As the story goes, a strange woman, dressed in black from head to toe, wandered the Greenfield streets at night. Many daring teenagers attempted to speak with her, but she is said to have vanished into thin air. The entire town was abuzz with this rumor of the “Lady in Black,” and many found rational explanations for the sightings. Some thought she may be a wandering wife taking a late night break from her family, and others were convinced she was a young girl sneaking out to meet a secret lover.
No matter the explanation, Greenfield’s ghost frightened nearly everyone as she drifted through the streets. Local police even patrolled the town at night in an attempt to capture the ghost, but none of them could locate the phantom.
The Lady in Black probably would have been considered a legend if prominent citizens hadn’t witnessed her themselves. In January, John “Windy” Harrison was startled so badly by the Lady in Black that he ran to the nearest shop and refused to go home without an escort. The local newspaper ran his story the next day, stating “Harrison actually looks ten years older since he saw the ghost and is the laughingstock of the town.”

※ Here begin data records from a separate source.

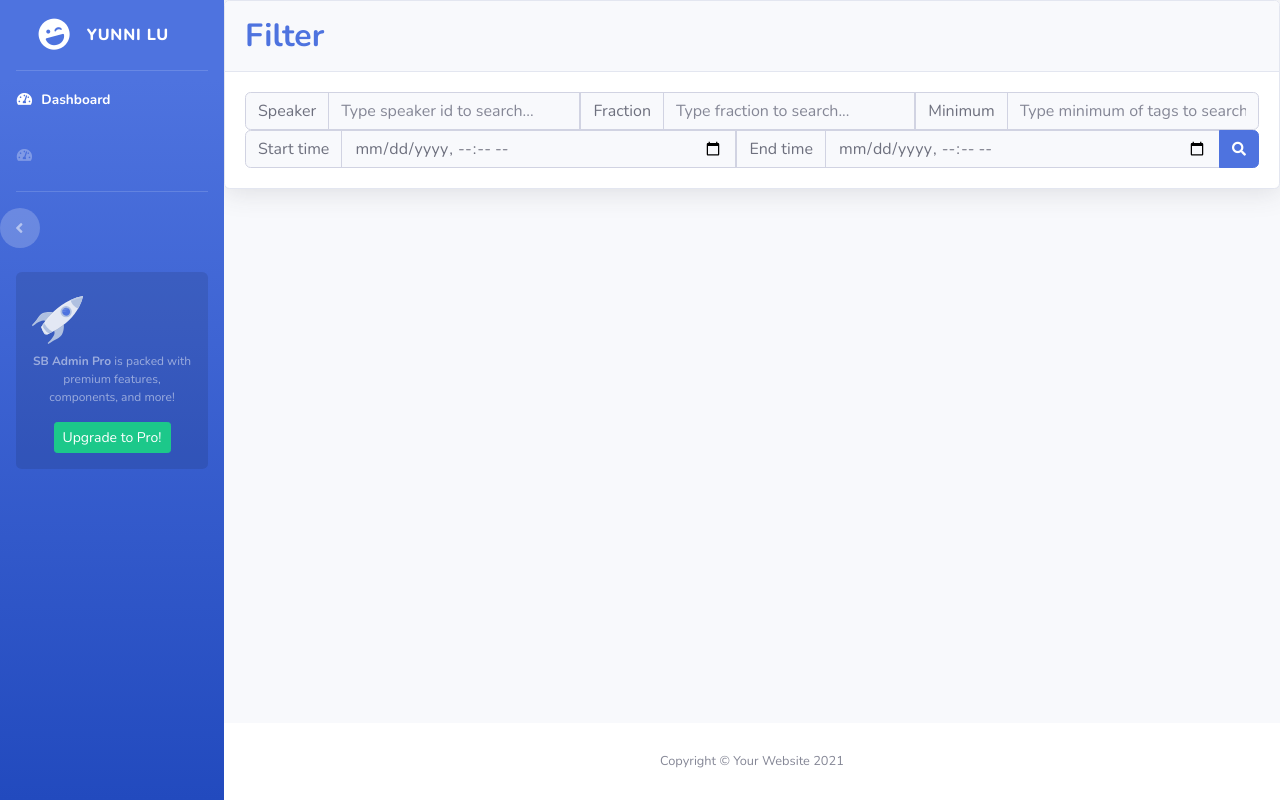
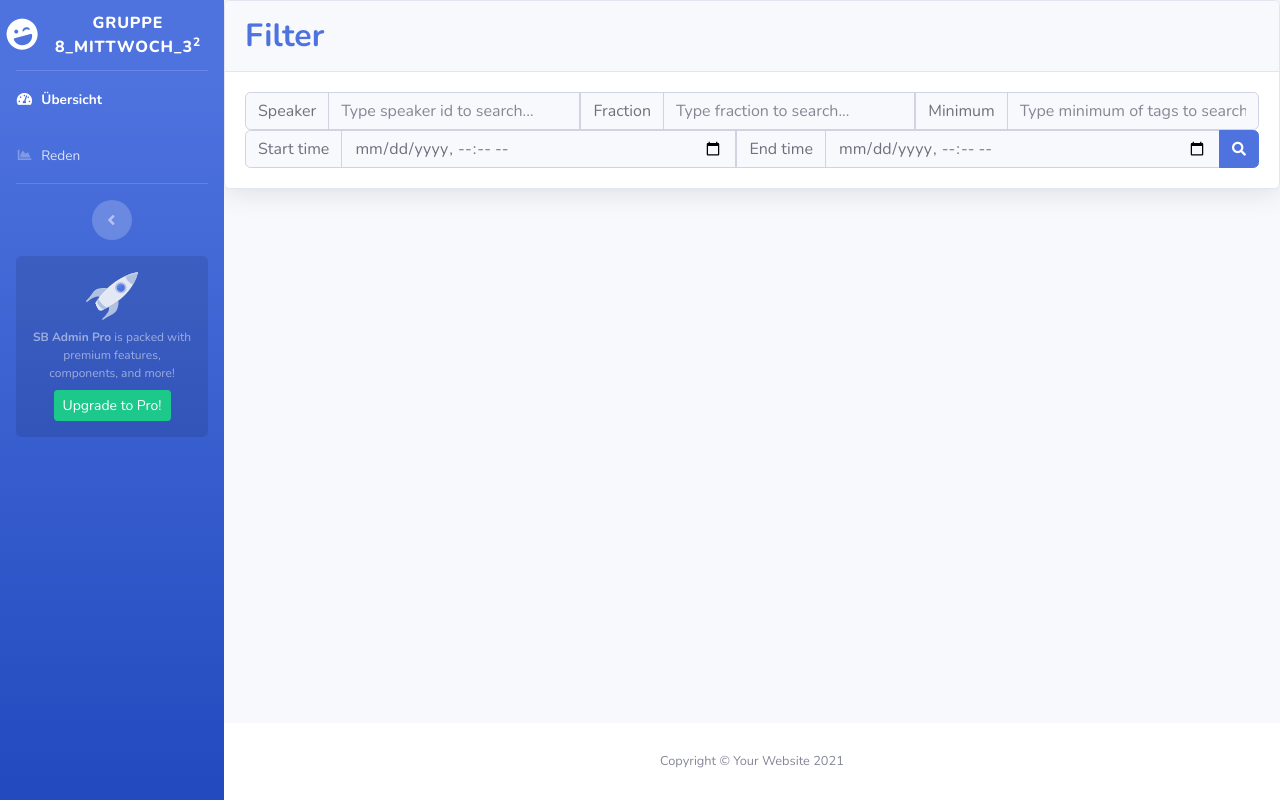
Before and after one commit to yunnnnni/parliament-sentiment-radar, a website with bundled scripts: page frontend/index.html in a window 1280 px wide. Built offline with nearby package versions, Linux system fonts and the light colour scheme; files whose address does not match are found by name.

Commit message:
merge 2 dashboards

```diff
--- a/frontend/index.html
+++ b/frontend/index.html
@@ -37,26 +37,29 @@
                 <div class="sidebar-brand-icon rotate-n-15">
                     <i class="fas fa-laugh-wink"></i>
                 </div>
-                <div class="sidebar-brand-text mx-3">Yunni Lu</div>
+                <div class="sidebar-brand-text mx-3">Gruppe 8_Mittwoch_3<sup>2</sup></div>
             </a>
 
             <!-- Divider -->
-            <hr class="sidebar-divider my-0" id="sidebarDivider">
+            <hr class="sidebar-divider my-0">
 
             <!-- Nav Item - Dashboard -->
             <li class="nav-item active">
                 <a class="nav-link" href="index.html">
                     <i class="fas fa-fw fa-tachometer-alt"></i>
-                    <span>Dashboard</span>
-                </a>
+                    <span>Übersicht</span></a>
             </li>
+
+            <!-- Nav Item - Speeches -->
             <li class="nav-item">
-                <a class="nav-link" href="index.html">
-                    <i class="fas fa-fw fa-tachometer-alt"></i>
+                <a class="nav-link" href="speech.html">
+                    <i class="fas fa-fw fa-chart-area"></i>
+                    <span>Reden</span></a>
             </li>
 
             <!-- Divider -->
-            <hr class="sidebar-divider d-none d-md-block">
+            <hr class="sidebar-divider">
+
 
             <!-- Sidebar Toggler (Sidebar) -->
             <div class="text-center d-none d-md-inline">
@@ -72,6 +75,7 @@
 
         </ul>
         <!-- End of Sidebar -->
+
 
         <!-- Content Wrapper -->
         <div id="content-wrapper" class="d-flex flex-column">
```
Also changed, not shown: frontend/speech.html (+3 -2 lines).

While the writers poked fun at Harrison, the town took the sightings seriously, as the police were actively involved in the search for the Lady in Black and constantly received calls about sightings.

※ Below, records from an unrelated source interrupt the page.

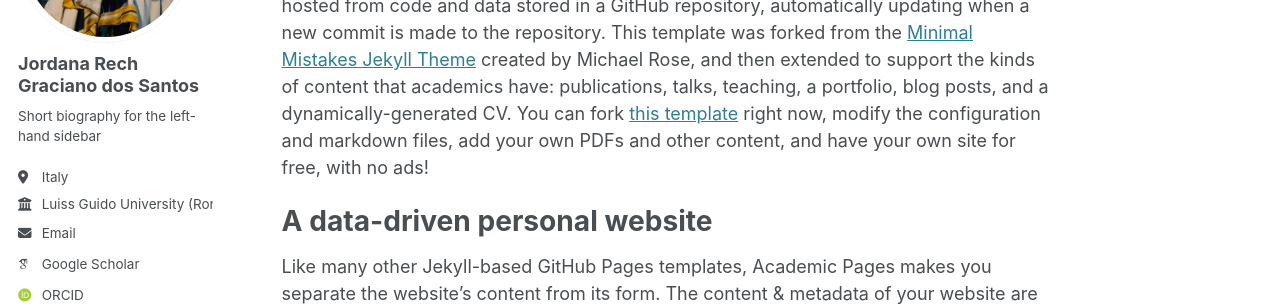
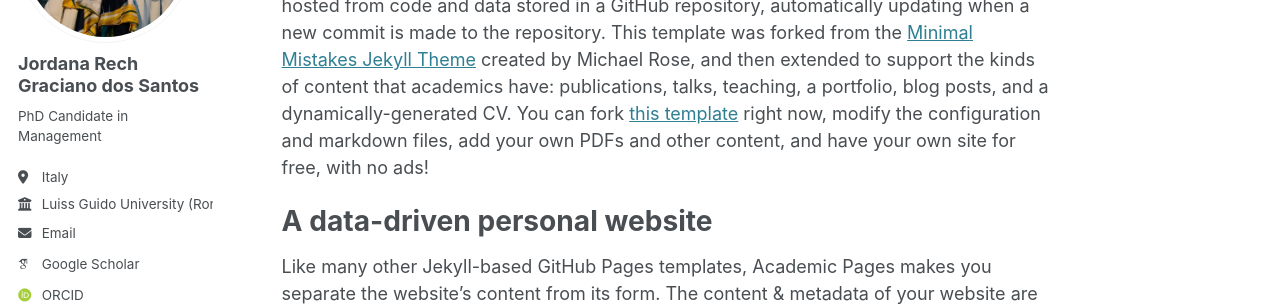
Before and after one commit to jordanarechgs/Jordana-Rech-Graciano-dos-Santos, a Jekyll site: the page built from _pages/about.md, in a window 1280 px wide. Shown: the part 238-544 px from the top of the page. Built offline with Jekyll 4.4.1, drawn with Linux system fonts in a browser that asks for light colours; some web fonts are replaced.

Commit message:
Update _config.yml

```diff
--- a/_config.yml
+++ b/_config.yml
@@ -24,7 +24,7 @@ author:
   avatar           : "J.jpg"
   name             : "Jordana Rech Graciano dos Santos"
   pronouns         : # example: "she/her"
-  bio              : "Short biography for the left-hand sidebar"
+  bio              : "PhD Candidate in Management"
   location         : "Italy"
   employer         : "Luiss Guido University (Rome)"
   uri              : # URL
```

Greenfield citizens didn’t have to wait long before the mystery was solved, however. On Feb. 23, 1881, the identity of the ghost of the Lady in Black was revealed — and it wasn’t a ghost at all. In fact, it wasn’t even a woman.
While returning home from work one evening, Greenfield merchant Harry Evans felt as if he was being watched. He soon realized he was being followed by the notorious spirit. Instead of being frightened like Harrison, he decided to put an end to the mystery, approaching the ghostly figure and demanding to know its identity. He soon realized that the phantom was quite human, and he recognized it as a former Greenfield merchant and recent patient of the Athens Asylum. The man had returned from the institution and had become despondent and prone to wandering the streets, dressed in a black coat and shawl he wore over his head, appearing for all purposes a solemn woman.
The former shopkeeper had been sent to the Athens Asylum two years prior for a mental break that left him unable to function. The “Lady in Black” caused quite a stir in the town, but was eventually found and taken back to the asylum.
Thus concluded the mystery of Greenfield’s ghost.
Information for this story came from January and February 1881 issues of the Highland Weekly News.
Isabella Warner is a stringer for The Times-Gazette.